Butterfly farms exist all over the world, but the biggest operations are in countries with tropical rain forest, because this is where a majority of butterfly species exist. Some of the leading producers are Malaysia, Philippines, Peru, Thailand, Papua New Guinea, Kenya, Madagascar, and Costa Rica. These countries are also losing tropical rain forest and native habitat at an alarming rate.

If properly implemented, butterfly farming can provide rural economies with much needed income, which in turn reduces the needs of people living in or adjacent to tropical forests to exploit them in unsustainable ways. Additionally, because the farming of butterflies is dependent on native intact vegetation, which the butterflies need in their various stages of their life cycle, a farmer must maintain a garden of native plants in and around the farm to supply food for the larvae – leaving important ecological habitats intact.

Studies have shown butterfly farming has been instrumental in the conservation of tropical forests, development and promotion of rural economies through eco-tourism and the sale of specimens to museums, collectors and educators (Young, 1986, BOSTID, 1983, Parsons, 1992, Santiapillai, 1999).


Young, A.M. 1986. Eco-enterprises: Ecotourism and Farming of Exotics in the Tropics. Ambio, Vol.XV No.6, Royal Swedish Academy of Sciences. Stockholm, Sweden. pp 361-363.

Bostid. 1983 Butterfly Farming in Papua New Guinea. National Academy Press. Washington D.C.

Parsons, M.J 1992. The Butterfly Farming and Trading Industry in the Indo-Australian Region and its role in Tropical Forest Conservation. Tropical Lepidoptera Isbel st, Glandele, USA.
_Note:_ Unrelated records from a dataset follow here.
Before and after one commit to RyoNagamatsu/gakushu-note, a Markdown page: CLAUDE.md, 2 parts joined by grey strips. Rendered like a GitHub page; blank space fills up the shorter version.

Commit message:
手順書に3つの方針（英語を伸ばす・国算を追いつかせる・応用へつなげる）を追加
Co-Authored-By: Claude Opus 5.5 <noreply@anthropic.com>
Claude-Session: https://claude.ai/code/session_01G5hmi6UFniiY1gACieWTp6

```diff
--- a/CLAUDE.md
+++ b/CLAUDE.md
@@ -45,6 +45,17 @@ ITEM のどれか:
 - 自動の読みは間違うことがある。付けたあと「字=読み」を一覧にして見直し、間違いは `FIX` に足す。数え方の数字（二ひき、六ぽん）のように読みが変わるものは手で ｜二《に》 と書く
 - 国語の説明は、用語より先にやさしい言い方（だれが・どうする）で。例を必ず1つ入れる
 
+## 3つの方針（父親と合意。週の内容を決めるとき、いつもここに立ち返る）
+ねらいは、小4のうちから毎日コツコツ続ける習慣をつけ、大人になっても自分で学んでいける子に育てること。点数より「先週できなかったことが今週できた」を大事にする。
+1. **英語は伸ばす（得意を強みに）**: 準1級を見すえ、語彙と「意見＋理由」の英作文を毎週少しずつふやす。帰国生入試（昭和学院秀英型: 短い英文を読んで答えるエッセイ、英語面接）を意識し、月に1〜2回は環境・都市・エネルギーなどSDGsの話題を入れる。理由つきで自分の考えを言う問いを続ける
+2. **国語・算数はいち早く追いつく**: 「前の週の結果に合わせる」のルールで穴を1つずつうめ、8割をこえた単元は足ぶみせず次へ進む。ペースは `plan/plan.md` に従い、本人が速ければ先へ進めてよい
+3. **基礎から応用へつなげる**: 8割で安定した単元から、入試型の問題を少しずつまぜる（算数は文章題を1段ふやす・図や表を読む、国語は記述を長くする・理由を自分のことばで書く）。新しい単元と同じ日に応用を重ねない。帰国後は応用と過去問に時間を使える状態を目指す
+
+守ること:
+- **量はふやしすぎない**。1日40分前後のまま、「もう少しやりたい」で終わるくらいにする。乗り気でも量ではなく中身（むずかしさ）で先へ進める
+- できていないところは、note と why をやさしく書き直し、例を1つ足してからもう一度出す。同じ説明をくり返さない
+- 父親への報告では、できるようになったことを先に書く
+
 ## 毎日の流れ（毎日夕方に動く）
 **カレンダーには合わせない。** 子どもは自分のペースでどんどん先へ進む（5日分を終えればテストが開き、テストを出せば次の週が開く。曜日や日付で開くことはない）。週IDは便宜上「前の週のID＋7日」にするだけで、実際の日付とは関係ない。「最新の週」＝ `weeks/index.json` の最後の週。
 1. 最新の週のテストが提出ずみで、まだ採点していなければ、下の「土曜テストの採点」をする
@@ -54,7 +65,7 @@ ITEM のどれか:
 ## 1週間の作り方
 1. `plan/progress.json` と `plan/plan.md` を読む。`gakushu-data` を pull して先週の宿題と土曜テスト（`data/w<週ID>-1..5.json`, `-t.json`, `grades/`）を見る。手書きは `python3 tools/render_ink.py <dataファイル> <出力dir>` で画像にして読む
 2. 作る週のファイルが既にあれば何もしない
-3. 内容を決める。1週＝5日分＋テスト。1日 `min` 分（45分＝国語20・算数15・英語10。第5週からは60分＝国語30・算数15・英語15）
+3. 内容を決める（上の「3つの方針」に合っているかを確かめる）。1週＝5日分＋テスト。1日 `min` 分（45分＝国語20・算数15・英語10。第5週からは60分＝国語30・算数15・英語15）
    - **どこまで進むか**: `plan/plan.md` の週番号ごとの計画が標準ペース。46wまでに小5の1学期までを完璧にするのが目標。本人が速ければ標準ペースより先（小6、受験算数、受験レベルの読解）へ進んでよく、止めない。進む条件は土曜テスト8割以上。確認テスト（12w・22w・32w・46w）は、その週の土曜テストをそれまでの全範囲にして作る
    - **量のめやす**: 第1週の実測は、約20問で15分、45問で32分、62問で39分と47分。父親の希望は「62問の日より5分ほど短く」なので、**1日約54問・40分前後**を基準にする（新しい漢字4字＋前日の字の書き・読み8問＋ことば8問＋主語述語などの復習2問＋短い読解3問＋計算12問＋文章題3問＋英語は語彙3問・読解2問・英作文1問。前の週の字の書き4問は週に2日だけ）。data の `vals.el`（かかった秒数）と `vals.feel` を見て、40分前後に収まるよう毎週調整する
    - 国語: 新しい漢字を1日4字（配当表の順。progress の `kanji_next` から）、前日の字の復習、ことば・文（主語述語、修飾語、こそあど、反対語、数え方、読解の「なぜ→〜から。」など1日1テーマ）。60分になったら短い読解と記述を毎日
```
Santiapillai, C.1999. Towards Development of Land use Strategies Compatible with Wildlife Conservation in Xishuangbanna, China Tiger Paper, Vol.26, No.2 pp 1-4.